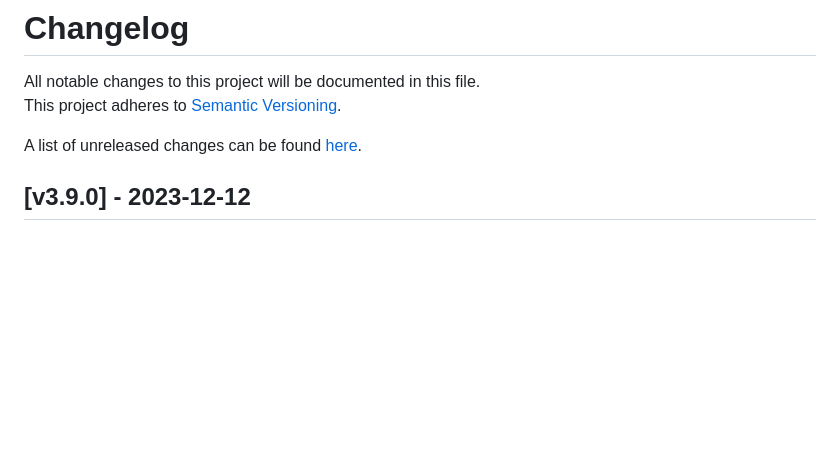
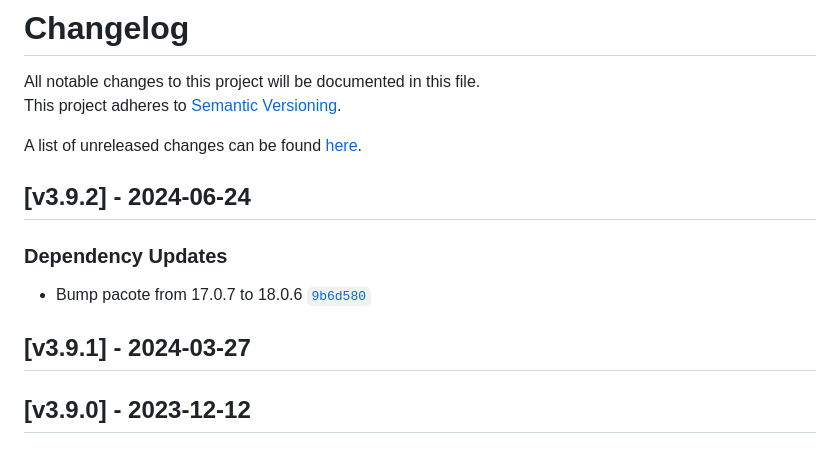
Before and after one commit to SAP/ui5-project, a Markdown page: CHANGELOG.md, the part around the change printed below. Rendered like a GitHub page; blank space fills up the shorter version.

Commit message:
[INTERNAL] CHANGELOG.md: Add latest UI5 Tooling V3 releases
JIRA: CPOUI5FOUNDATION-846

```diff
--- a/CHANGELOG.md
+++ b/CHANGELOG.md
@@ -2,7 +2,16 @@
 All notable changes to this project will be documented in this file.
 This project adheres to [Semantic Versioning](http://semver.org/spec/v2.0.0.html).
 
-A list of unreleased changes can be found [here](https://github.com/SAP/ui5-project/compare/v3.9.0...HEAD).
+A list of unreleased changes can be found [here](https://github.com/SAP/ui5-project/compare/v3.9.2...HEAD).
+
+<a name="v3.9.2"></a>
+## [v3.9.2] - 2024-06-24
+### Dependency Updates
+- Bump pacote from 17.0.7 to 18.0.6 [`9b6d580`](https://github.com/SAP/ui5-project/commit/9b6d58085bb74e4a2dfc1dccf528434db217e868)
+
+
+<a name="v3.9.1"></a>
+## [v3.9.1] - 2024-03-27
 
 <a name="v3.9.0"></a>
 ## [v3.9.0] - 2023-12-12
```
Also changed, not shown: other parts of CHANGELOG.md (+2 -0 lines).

__________________________________________________

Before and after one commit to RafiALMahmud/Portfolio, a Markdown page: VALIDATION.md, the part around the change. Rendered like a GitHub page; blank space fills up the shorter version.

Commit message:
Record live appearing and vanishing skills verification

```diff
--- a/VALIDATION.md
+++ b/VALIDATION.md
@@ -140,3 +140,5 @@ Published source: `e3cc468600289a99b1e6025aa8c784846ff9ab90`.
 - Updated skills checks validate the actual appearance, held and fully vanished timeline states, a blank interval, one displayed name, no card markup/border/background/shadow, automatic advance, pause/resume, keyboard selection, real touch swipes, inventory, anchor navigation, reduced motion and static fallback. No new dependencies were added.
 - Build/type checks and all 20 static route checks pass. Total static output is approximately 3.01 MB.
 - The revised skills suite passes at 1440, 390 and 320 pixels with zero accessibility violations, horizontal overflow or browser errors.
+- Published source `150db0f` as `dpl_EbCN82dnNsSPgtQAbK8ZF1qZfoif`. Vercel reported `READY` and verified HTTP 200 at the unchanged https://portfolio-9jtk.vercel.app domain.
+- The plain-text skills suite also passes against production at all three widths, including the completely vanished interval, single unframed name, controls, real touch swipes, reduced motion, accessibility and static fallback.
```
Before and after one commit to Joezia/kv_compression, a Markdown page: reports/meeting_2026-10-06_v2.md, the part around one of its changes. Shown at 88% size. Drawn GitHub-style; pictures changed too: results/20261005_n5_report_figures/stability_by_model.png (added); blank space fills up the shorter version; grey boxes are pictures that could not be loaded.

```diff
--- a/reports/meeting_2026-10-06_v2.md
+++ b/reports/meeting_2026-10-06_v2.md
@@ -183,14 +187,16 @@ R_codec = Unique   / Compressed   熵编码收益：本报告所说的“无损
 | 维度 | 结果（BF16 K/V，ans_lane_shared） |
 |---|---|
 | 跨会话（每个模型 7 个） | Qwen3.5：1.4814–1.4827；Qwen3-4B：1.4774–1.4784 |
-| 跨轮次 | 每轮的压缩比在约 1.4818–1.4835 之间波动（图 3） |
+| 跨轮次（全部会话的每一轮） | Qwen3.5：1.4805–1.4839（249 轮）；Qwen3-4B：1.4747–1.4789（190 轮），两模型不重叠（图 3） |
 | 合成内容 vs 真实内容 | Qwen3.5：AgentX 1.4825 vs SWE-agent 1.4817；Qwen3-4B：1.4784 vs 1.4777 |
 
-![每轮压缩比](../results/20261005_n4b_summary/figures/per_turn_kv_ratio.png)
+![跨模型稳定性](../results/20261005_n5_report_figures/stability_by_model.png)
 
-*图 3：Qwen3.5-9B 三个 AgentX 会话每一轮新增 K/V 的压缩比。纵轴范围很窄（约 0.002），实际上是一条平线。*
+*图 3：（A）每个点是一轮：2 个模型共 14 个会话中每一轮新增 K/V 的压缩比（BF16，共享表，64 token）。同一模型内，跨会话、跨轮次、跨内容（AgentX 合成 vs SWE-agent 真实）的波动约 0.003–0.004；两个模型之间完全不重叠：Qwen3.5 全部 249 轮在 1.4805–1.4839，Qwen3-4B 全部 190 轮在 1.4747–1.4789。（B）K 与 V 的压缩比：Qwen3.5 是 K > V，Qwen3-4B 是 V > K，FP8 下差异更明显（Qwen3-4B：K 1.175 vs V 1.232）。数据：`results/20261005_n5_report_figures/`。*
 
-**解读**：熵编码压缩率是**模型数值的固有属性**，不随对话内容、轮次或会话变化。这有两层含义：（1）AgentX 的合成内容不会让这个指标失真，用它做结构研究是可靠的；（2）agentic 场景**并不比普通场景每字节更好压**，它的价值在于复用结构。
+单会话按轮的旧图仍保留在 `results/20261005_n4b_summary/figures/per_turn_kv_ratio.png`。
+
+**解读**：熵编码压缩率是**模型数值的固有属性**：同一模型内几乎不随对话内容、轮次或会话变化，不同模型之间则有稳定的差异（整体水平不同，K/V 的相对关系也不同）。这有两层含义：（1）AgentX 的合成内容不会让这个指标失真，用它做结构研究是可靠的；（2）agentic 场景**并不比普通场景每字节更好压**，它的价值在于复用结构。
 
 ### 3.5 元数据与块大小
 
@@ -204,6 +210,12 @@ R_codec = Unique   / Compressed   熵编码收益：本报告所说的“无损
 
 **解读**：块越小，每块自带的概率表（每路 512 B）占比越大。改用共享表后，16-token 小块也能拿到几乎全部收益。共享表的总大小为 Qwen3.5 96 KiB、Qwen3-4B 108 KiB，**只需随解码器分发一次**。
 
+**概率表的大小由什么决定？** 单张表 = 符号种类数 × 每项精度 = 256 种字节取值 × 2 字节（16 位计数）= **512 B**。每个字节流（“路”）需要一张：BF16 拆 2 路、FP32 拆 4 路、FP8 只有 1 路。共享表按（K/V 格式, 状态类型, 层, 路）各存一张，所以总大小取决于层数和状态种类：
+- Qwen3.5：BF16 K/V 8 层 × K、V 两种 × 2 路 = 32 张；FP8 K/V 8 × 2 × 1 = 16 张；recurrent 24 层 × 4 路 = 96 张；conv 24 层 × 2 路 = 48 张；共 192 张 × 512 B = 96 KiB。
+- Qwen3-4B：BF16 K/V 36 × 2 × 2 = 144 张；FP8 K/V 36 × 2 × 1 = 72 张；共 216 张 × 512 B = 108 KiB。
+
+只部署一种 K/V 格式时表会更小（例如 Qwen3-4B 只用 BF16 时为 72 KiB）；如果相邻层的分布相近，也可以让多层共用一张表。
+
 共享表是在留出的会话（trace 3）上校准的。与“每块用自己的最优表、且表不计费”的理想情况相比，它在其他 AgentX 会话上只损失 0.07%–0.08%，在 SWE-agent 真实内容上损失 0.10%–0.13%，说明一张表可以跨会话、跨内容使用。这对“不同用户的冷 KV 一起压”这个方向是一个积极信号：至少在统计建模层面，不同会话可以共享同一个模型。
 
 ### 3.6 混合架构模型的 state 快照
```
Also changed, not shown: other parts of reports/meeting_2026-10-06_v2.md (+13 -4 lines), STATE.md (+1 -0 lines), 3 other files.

__________________________________________________

* _TASK OBJECTIVE_
Working from the entries above, filter out every line that lacks "AgentX" and copy what remains.

* _RESULT OF THIS EXERCISE_
 | 合成内容 vs 真实内容 | Qwen3.5：AgentX 1.4825 vs SWE-agent 1.4817；Qwen3-4B：1.4784 vs 1.4777 |
-*图 3：Qwen3.5-9B 三个 AgentX 会话每一轮新增 K/V 的压缩比。纵轴范围很窄（约 0.002），实际上是一条平线。*
+*图 3：（A）每个点是一轮：2 个模型共 14 个会话中每一轮新增 K/V 的压缩比（BF16，共享表，64 token）。同一模型内，跨会话、跨轮次、跨内容（AgentX 合成 vs SWE-agent 真实）的波动约 0.003–0.004；两个模型之间完全不重叠：Qwen3.5 全部 249 轮在 1.4805–1.4839，Qwen3-4B 全部 190 轮在 1.4747–1.4789。（B）K 与 V 的压缩比：Qwen3.5 是 K > V，Qwen3-4B 是 V > K，FP8 下差异更明显（Qwen3-4B：K 1.175 vs V 1.232）。数据：`results/20261005_n5_report_figures/`。*
-**解读**：熵编码压缩率是**模型数值的固有属性**，不随对话内容、轮次或会话变化。这有两层含义：（1）AgentX 的合成内容不会让这个指标失真，用它做结构研究是可靠的；（2）agentic 场景**并不比普通场景每字节更好压**，它的价值在于复用结构。
+**解读**：熵编码压缩率是**模型数值的固有属性**：同一模型内几乎不随对话内容、轮次或会话变化，不同模型之间则有稳定的差异（整体水平不同，K/V 的相对关系也不同）。这有两层含义：（1）AgentX 的合成内容不会让这个指标失真，用它做结构研究是可靠的；（2）agentic 场景**并不比普通场景每字节更好压**，它的价值在于复用结构。
 共享表是在留出的会话（trace 3）上校准的。与“每块用自己的最优表、且表不计费”的理想情况相比，它在其他 AgentX 会话上只损失 0.07%–0.08%，在 SWE-agent 真实内容上损失 0.10%–0.13%，说明一张表可以跨会话、跨内容使用。这对“不同用户的冷 KV 一起压”这个方向是一个积极信号：至少在统计建模层面，不同会话可以共享同一个模型。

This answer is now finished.